I have always had a dilemma. Shall I tell parents that their children lack any talent for learning a foreign language?
Parents sometimes ask me about the progress of their children. I try not to be too straigthforward - I have never said that a kid was a hopeless case and it would take two decades to teach him/her some decent English, forget the perfect one. I mention weak points without going into details but I also try to stress the strong ones.
Should I be more sincere with parents? It would be too cruel, I think, because I would have to be really direct with them. Once a mother looked at me in disbelief when I told her that her 15-year-old son whom I had tutored for 8 years was still unable to understand grammar. She didn`t believe me, as I tried to sound rather soothing. In result, she probably thought it was my fault and incompetence.

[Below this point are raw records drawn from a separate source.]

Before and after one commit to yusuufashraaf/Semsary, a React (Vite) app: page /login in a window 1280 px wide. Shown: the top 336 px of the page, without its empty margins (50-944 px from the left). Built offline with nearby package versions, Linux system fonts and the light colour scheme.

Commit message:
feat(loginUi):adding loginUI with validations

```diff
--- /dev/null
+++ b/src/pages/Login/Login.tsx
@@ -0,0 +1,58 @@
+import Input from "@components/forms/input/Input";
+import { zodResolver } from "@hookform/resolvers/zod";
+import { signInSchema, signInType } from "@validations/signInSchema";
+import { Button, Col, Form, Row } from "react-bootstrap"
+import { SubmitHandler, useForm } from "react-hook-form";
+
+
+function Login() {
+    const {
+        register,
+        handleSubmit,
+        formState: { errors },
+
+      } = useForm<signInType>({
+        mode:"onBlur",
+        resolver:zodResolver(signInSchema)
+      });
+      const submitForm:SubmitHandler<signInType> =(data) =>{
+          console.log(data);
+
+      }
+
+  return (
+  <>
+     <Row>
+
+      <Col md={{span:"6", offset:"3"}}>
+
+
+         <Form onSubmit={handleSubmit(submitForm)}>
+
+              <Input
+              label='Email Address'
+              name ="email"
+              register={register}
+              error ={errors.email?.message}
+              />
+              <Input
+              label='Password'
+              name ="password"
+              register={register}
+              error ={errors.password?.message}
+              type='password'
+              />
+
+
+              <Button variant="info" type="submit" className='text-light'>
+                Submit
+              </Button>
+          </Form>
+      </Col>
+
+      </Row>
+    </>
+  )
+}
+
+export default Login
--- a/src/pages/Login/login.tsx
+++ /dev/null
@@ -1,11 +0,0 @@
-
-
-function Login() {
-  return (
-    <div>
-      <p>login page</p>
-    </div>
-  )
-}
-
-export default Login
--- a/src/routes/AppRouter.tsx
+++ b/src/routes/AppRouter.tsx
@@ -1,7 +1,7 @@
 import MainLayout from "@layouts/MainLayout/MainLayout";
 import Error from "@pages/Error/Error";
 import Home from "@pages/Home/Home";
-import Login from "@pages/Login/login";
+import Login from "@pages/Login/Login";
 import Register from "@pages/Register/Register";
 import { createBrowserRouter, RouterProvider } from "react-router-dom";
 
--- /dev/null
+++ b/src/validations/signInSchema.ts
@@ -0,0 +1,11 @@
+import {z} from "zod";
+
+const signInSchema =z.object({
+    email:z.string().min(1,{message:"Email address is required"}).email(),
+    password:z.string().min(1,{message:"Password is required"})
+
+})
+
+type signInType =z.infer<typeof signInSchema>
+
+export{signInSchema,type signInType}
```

I believe you can still be sincere with parents without being cruel. It's all in the wording. As someone who works with children with learning disabilities, I have had to hone this art of saying the truth kindly. Some phrases I use are: "Your son still finds grammar challenging," or "your daughter needs to keep working on fluency," or "his/her progress is not where we'd like it to be right now..."